The processes of problem solving, judgment, and decision-making each require appropriate effort and involve a variety of psychological steps (Figure 1). Often, decisions are reached at the end of significant prior thought and reasoning. However, there are many situations when we decide something 'spontaneously,' with little or no time to reason. These spontaneous decisions are often associated with functional fixedness, confirmation bias, insight and intuition phenomenology, heuristics, and algorithms.
Functional fixedness concerns the solution of object-use problems. This occurs when we look at an object as only being able to perform only a particular, intended function, instead of realizing that it may be used for another purpose as well. The basic idea is that when the usual way of using an object is emphasized, such as sitting on a chair, it will be far more difficult for a person to use the object in a novel manner, such as using the chair as a step stool to reach a light bulb.
Confirmation bias arises when a person makes decisions based upon what he or she already believes to be true. This occurs when objective information is available, but two different sides involved in a debate each believe the information supports their respective beliefs. The actual information is not usually taken into account to come to such a conclusion; instead, only the pieces of the information which support one's own belief are considered. This leads to errors in judgment and decision-making because people tend to reason in a subjective (emotion-based) manner rather than objectively - especially when personal interests and beliefs are involved.

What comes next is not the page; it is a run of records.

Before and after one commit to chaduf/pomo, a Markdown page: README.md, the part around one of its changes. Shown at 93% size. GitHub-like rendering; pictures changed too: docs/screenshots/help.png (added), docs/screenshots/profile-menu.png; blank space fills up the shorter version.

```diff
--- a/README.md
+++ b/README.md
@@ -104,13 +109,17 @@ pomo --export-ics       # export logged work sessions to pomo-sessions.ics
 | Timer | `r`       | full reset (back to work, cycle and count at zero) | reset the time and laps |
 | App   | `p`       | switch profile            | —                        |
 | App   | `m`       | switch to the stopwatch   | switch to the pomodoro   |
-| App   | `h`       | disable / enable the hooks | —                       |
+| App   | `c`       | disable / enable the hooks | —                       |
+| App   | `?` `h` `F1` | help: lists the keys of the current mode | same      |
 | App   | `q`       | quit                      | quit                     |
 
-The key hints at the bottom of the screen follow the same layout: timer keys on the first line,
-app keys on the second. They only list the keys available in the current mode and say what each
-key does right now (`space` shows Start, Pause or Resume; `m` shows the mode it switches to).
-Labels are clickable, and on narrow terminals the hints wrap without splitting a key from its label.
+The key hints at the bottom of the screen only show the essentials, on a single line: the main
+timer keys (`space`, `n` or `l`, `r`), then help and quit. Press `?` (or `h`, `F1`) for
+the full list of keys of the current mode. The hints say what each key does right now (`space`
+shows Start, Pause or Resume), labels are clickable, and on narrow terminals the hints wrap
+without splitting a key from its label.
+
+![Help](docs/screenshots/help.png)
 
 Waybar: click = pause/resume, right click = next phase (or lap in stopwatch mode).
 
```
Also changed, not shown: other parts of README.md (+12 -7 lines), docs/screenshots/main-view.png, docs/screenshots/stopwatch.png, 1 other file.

Insight phenomenology is a sudden understanding of a problem, or a strategy that aids in solving problems. This usually involves conceptualizing the problem in a new way, which is often the result of prior thought and effort. Insight is most commonly associated with unstructured problems, rather than structured problems, and usually leads to a solution because of this new way of thinking. An example of insight problem solving is the kind of puzzle in which a group of letters must be rearranged into familiar words.
There are several views regarding insight, including the "Nothing-Special" view, the Neo-Gestaltist view, and the Three-Process view. The "Nothing-Special" view argues that insight is merely an extension of ordinary perceiving, recognizing, learning, and conceiving. Thus, insight is a product of nothing more than ordinary thinking. The Neo-Gestaltist view argues that insight problem-solvers show poor ability to predict their success, and do not feel positively better as they near the solution of an insight-problem. This would support the Gestaltist belief that there is something special about insightful problem-solving, as opposed to non-insightful and routine problem solving, where one experiences positive feelings as one nears a solution.

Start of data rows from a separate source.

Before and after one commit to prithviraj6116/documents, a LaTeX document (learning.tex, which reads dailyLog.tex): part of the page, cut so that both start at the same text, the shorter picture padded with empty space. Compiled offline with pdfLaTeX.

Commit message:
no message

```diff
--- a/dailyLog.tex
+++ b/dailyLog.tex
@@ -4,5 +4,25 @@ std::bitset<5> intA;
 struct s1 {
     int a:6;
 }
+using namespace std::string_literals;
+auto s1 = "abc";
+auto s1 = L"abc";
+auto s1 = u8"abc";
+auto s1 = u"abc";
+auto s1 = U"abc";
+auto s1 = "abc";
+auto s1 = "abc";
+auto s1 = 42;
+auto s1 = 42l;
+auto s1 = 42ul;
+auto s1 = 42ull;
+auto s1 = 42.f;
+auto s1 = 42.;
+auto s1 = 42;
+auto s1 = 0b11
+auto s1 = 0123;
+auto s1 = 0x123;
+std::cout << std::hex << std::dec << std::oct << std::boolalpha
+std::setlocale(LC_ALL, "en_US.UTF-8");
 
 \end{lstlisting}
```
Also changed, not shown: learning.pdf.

The Three-Process view argues that there are three different kinds of insights:
- Selective-Encoding Insights, which involve distinguishing relevant from irrelevant information;
- Selective-Comparison Insights, which involve novel perceptions of how new information relates to old information; and
- Selective-Combination Insights, which involve taking selectively encoded and compared bits of relevant information, and combining them in a novel way.
Intuition phenomenology is the ability to acquire knowledge without inference and/or the use of reason. Intuition is often conceived as a kind of inner perception, sometimes regarded as understanding; it provides us with views, understandings, judgments, or beliefs that we cannot always verify or justify rationally. Intuition processes typically remain unknown to the thinker because they are not deliberately thought of as part of rational thinking.
Intuition phenomenology differs from insight phenomenology in that intuition, or the gut feeling one gets, is largely influenced by past knowledge and experience, whereas insight arises suddenly for a given context or problem which is not based on previous knowledge or experience.
Heuristics are simple and efficient rules, learned or hard-wired over time, that help explain how people make decisions, come to judgments, and solve problems - especially when facing complex problems or incomplete information. These "mental shortcuts," as they're called, do not always lead to the correct solution, but work well under most circumstances as an efficient and relative process. We use heuristics when we accept information or strategies as 'good enough' for our needs, even though there may be a better method. Examples of heuristics include making an "educated guess", comparing similar past experiences to a current experience to solve a problem, or using "common sense. "
Algorithms are mental processes which relate to how people understand, diagnose, and solve problems, mediating between a stimulus and response. They are rules that are not necessarily understood, but promise an accurate solution - unlike a heuristic. A mathematical formula is a good example of an algorithm, as it has a straightforward and step-by-step way of being solved.